About this exercise: Look for the string "class" in the listing. Copy each line that has it.
━━━━━━━━━━━━━━━━━━━━━━━━━━━━━━
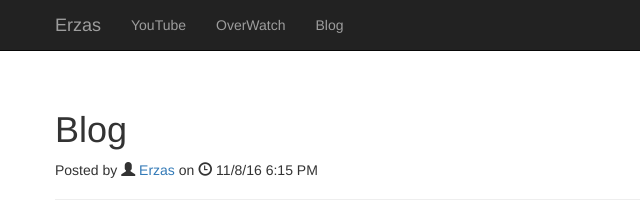
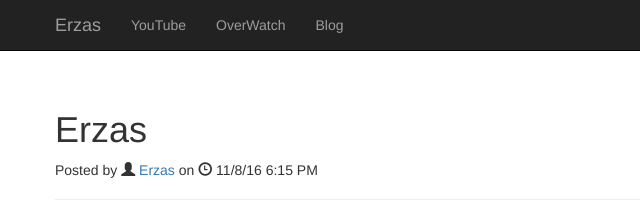
Before and after one commit to Erzas/Erzas.github.io, a plain HTML site: page index.html in a window 1280 px wide. Shown: the top 217 px of the page, 0-640 px from the left. Drawn offline with Linux system fonts and the light colour scheme.

Commit message:
Update index.html

```diff
--- a/index.html
+++ b/index.html
@@ -113,7 +113,7 @@
 
 			<div class="page-header">
 
-	<h1>Blog</h1>
+	<h1>Erzas</h1>
 
 						<p>Posted by <span class="glyphicon glyphicon-user"></span> <a href="https://www.youtube.com/channel/UCFop3SMp5IBcK1Uzo_Ps4cA">Erzas</a> on <span class="glyphicon glyphicon-time"></span> 11/8/16 6:15 PM</p>
 					</div>
```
━━━━━━━━━━━━━━━━━━━━━━━━━━━━━━
Task result:
 			<div class="page-header">
 						<p>Posted by <span class="glyphicon glyphicon-user"></span> <a href="https://www.youtube.com/channel/UCFop3SMp5IBcK1Uzo_Ps4cA">Erzas</a> on <span class="glyphicon glyphicon-time"></span> 11/8/16 6:15 PM</p>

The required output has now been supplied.